A few decades back, sex has been a taboo issue. Well, it still is to some culture. At the turn of the century, publications that showcase sex have been shunned by the general public. But now that a very liberal era has taken over, it is inevitable that we at some point have to discuss sex to our children, otherwise, the notion that they will acquire will come from their peers, and we know what happens next. So considering that most parents come from another epoch, some of us might feel a little queasy when chatting about sex to our teens.

Yes sex education has already found its way in the school's curriculum but I assure you, teaching what sex is really all about has to come within the confines of a home. What's more, sex classroom sessions are often done in a clinical manner. Besides, there are questions that teens may be scared to ask in a classroom atmosphere for fear of being teased. Nothing beats sex education in the comforts of a home.

Nevertheless, at home, there are also hurdles that you have to overcome. The feeling of awkwardness is one tough issue to crack. There are things that teens can openly discuss with their friends but would be unwilling to talk it out with the parents. Masturbation is one such topic. So the challenge lies in breaking that barrier. And the opportunities to tactfully break the ice may be rare so once it presents itself, immediately grab the opportunity of opening the topic. For example, try to listen to the lyrics of the songs your teen listens to and for sure you will hear snatches of sex or sexual innuendos from it. Utilize that moment as a jump off point to start a conversation about sex. More often than not, the best way to disarm a teenager is to be honest. Admit that you also feel uncomfortable with the topic of sex but at the same time reinforce the importance of such a conversation. Do not be afraid in being straightforward with topics like oral sex, sexual intercourse, lesbianism, homosexuality, et cetera. Guide them by itemizing the pros and cons. Tell them the dangers of teenage pregnancy and it repercussions. Use them as an example by asking them if they wanted to be a product of unwanted pregnancy.

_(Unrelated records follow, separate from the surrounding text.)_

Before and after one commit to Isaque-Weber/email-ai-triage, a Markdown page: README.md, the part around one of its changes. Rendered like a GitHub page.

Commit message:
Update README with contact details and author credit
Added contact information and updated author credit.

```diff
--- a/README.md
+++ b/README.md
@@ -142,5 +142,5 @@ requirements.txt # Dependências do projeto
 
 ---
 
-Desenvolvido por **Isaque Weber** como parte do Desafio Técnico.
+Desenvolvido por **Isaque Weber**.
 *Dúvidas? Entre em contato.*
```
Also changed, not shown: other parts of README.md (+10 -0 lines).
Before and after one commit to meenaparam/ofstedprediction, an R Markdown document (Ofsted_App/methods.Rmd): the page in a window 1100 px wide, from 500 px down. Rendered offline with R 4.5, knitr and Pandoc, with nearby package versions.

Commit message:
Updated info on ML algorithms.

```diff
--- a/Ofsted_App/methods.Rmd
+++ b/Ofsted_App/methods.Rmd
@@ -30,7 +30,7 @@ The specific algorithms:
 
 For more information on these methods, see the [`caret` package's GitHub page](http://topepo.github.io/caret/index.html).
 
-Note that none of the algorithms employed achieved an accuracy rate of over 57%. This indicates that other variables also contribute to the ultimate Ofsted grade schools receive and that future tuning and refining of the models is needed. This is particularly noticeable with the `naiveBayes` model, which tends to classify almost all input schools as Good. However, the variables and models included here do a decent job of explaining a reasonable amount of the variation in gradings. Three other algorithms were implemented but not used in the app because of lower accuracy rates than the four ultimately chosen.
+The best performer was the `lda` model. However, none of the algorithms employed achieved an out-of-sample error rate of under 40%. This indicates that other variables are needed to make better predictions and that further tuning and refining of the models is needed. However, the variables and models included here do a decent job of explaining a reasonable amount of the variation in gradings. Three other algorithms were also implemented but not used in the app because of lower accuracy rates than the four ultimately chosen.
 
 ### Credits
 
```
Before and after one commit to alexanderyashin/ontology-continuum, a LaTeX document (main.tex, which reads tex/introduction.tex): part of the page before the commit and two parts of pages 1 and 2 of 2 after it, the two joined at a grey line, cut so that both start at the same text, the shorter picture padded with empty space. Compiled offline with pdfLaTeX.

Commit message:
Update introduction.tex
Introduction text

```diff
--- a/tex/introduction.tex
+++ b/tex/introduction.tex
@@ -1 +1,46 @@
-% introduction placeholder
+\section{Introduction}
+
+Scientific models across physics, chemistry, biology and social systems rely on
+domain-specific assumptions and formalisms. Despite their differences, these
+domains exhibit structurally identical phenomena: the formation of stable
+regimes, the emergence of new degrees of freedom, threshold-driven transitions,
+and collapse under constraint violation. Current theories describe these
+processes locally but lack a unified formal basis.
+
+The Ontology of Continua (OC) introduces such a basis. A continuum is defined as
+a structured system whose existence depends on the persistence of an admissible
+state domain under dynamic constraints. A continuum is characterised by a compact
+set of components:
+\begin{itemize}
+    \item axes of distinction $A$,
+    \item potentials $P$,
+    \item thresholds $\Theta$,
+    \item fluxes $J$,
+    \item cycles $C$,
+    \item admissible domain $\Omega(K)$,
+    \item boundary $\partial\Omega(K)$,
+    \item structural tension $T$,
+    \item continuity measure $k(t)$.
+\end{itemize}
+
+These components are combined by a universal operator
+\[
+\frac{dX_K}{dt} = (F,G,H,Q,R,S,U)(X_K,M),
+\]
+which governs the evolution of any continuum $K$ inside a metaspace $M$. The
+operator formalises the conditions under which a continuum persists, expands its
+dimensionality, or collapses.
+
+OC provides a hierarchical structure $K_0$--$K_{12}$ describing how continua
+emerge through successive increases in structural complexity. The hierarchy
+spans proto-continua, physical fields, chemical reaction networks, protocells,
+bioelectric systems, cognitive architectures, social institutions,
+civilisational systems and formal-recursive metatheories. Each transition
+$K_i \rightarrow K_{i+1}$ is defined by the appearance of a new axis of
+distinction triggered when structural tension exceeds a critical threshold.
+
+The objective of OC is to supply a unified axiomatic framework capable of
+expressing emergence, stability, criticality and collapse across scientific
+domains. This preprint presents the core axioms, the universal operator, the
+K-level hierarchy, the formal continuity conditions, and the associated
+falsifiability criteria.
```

Whatever your discussions may be, never ever sound as if you are lecturing. And please refrain from scaring them. And most of all, allow them to talk. Know their personal views on the topic. When you know, you have a better grasp of the extent of their knowledge and that is when you would be able to help them better.